### Task requirements
Please give the data below again in full, exactly as it stands.

Stored records
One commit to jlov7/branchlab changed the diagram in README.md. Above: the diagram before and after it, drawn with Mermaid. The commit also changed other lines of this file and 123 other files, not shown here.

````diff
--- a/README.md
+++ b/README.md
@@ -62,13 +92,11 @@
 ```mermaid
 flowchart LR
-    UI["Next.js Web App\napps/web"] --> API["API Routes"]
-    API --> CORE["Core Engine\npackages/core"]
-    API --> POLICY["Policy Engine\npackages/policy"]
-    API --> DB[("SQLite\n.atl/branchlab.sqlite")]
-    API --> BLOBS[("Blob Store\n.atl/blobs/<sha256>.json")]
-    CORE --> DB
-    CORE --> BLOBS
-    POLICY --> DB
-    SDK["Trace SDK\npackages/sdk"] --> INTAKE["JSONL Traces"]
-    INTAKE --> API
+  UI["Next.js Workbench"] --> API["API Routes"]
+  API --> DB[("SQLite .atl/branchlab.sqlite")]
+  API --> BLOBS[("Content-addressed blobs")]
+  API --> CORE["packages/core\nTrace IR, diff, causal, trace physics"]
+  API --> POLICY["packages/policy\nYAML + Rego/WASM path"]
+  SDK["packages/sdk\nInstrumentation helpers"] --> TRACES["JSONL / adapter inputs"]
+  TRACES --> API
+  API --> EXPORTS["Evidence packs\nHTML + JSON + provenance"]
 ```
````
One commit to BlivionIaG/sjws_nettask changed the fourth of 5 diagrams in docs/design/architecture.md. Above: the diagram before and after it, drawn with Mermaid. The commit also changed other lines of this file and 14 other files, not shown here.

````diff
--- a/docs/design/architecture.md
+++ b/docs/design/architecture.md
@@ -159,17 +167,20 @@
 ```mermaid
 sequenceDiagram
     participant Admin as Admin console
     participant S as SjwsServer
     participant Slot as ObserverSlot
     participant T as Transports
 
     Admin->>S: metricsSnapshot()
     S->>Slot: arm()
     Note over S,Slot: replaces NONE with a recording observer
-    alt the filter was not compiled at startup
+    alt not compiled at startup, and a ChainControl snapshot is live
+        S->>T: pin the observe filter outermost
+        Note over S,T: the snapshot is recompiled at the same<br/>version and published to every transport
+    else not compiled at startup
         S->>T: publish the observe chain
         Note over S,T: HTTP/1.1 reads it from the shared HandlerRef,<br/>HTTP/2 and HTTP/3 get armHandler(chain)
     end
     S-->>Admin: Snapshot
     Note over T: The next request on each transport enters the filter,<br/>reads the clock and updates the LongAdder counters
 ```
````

### Exercise solution
One commit to jlov7/branchlab changed the diagram in README.md. Above: the diagram before and after it, drawn with Mermaid. The commit also changed other lines of this file and 123 other files, not shown here.

````diff
--- a/README.md
+++ b/README.md
@@ -62,13 +92,11 @@
 ```mermaid
 flowchart LR
-    UI["Next.js Web App\napps/web"] --> API["API Routes"]
-    API --> CORE["Core Engine\npackages/core"]
-    API --> POLICY["Policy Engine\npackages/policy"]
-    API --> DB[("SQLite\n.atl/branchlab.sqlite")]
-    API --> BLOBS[("Blob Store\n.atl/blobs/<sha256>.json")]
-    CORE --> DB
-    CORE --> BLOBS
-    POLICY --> DB
-    SDK["Trace SDK\npackages/sdk"] --> INTAKE["JSONL Traces"]
-    INTAKE --> API
+  UI["Next.js Workbench"] --> API["API Routes"]
+  API --> DB[("SQLite .atl/branchlab.sqlite")]
+  API --> BLOBS[("Content-addressed blobs")]
+  API --> CORE["packages/core\nTrace IR, diff, causal, trace physics"]
+  API --> POLICY["packages/policy\nYAML + Rego/WASM path"]
+  SDK["packages/sdk\nInstrumentation helpers"] --> TRACES["JSONL / adapter inputs"]
+  TRACES --> API
+  API --> EXPORTS["Evidence packs\nHTML + JSON + provenance"]
 ```
````
One commit to BlivionIaG/sjws_nettask changed the fourth of 5 diagrams in docs/design/architecture.md. Above: the diagram before and after it, drawn with Mermaid. The commit also changed other lines of this file and 14 other files, not shown here.

````diff
--- a/docs/design/architecture.md
+++ b/docs/design/architecture.md
@@ -159,17 +167,20 @@
 ```mermaid
 sequenceDiagram
     participant Admin as Admin console
     participant S as SjwsServer
     participant Slot as ObserverSlot
     participant T as Transports
 
     Admin->>S: metricsSnapshot()
     S->>Slot: arm()
     Note over S,Slot: replaces NONE with a recording observer
-    alt the filter was not compiled at startup
+    alt not compiled at startup, and a ChainControl snapshot is live
+        S->>T: pin the observe filter outermost
+        Note over S,T: the snapshot is recompiled at the same<br/>version and published to every transport
+    else not compiled at startup
         S->>T: publish the observe chain
         Note over S,T: HTTP/1.1 reads it from the shared HandlerRef,<br/>HTTP/2 and HTTP/3 get armHandler(chain)
     end
     S-->>Admin: Snapshot
     Note over T: The next request on each transport enters the filter,<br/>reads the clock and updates the LongAdder counters
 ```
````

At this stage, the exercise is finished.